__PROBLEM REQUIREMENTS__. Among the entries below, copy every line that carries the word "stand".

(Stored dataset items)
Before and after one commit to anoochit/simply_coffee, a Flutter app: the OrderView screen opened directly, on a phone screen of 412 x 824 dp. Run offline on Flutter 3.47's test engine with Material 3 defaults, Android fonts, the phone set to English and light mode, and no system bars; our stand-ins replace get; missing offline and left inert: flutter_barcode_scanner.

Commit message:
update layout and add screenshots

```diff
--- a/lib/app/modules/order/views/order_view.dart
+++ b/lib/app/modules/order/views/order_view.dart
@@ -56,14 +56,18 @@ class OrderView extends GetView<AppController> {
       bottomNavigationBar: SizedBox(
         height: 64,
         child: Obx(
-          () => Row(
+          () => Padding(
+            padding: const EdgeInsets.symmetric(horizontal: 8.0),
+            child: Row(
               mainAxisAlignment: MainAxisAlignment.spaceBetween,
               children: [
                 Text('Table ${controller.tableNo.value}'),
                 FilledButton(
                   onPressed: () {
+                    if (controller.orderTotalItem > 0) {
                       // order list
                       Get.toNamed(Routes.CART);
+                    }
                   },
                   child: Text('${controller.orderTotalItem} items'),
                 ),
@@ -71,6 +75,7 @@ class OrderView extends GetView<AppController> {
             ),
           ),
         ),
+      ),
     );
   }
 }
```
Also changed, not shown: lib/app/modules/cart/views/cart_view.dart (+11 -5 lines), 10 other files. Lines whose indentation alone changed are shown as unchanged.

==

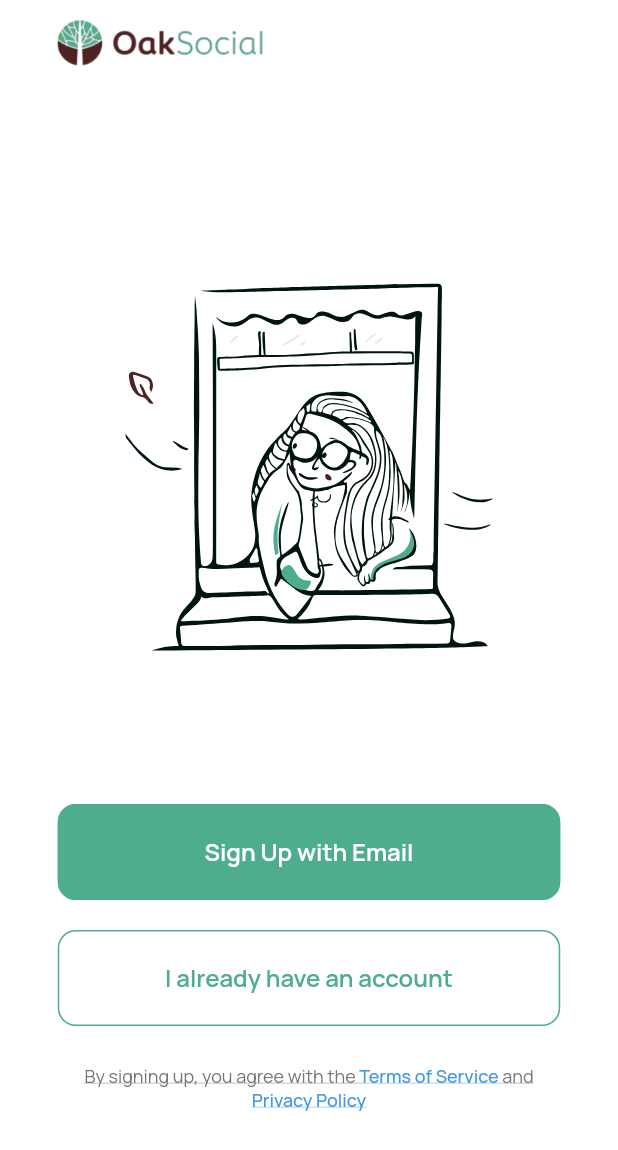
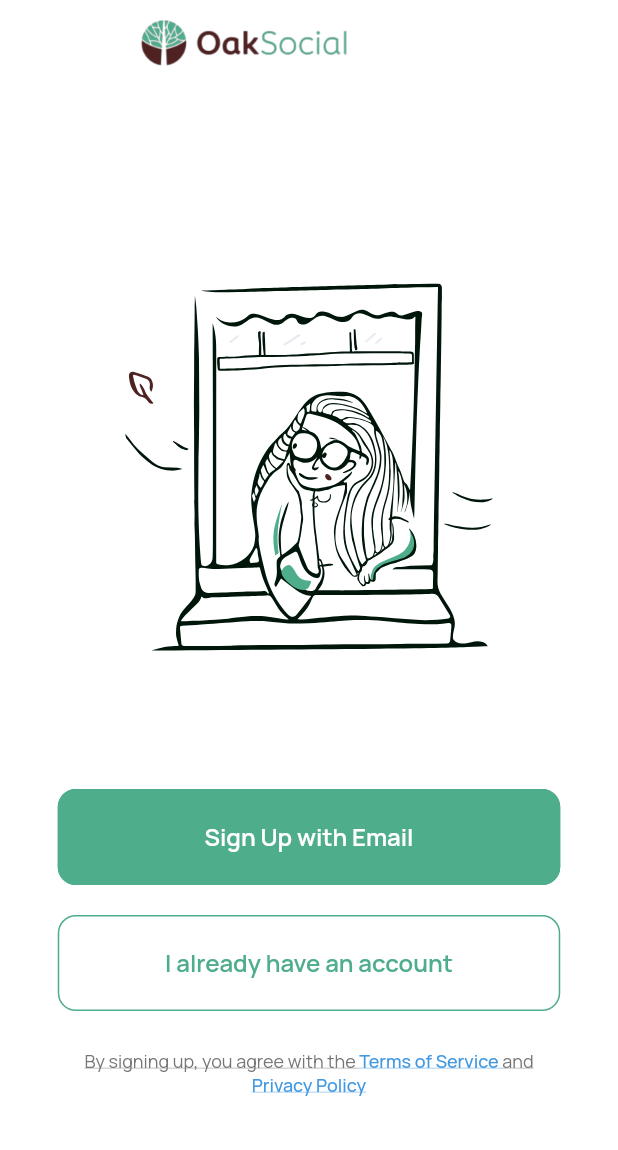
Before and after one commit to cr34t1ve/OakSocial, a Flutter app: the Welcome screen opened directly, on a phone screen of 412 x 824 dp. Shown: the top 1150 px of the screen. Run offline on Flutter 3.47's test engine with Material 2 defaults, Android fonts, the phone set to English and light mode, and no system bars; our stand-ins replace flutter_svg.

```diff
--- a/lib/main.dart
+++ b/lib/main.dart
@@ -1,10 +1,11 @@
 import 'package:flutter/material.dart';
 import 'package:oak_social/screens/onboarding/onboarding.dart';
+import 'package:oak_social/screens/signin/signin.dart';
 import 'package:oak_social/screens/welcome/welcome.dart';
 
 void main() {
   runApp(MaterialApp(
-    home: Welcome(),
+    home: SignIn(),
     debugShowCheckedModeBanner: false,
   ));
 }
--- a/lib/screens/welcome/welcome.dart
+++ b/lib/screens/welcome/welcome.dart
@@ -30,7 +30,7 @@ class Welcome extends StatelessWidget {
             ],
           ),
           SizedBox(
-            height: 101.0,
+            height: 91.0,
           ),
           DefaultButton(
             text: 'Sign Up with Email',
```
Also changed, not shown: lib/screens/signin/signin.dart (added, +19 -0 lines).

__RESULT OF THIS EXERCISE__.
Before and after one commit to anoochit/simply_coffee, a Flutter app: the OrderView screen opened directly, on a phone screen of 412 x 824 dp. Run offline on Flutter 3.47's test engine with Material 3 defaults, Android fonts, the phone set to English and light mode, and no system bars; our stand-ins replace get; missing offline and left inert: flutter_barcode_scanner.
Before and after one commit to cr34t1ve/OakSocial, a Flutter app: the Welcome screen opened directly, on a phone screen of 412 x 824 dp. Shown: the top 1150 px of the screen. Run offline on Flutter 3.47's test engine with Material 2 defaults, Android fonts, the phone set to English and light mode, and no system bars; our stand-ins replace flutter_svg.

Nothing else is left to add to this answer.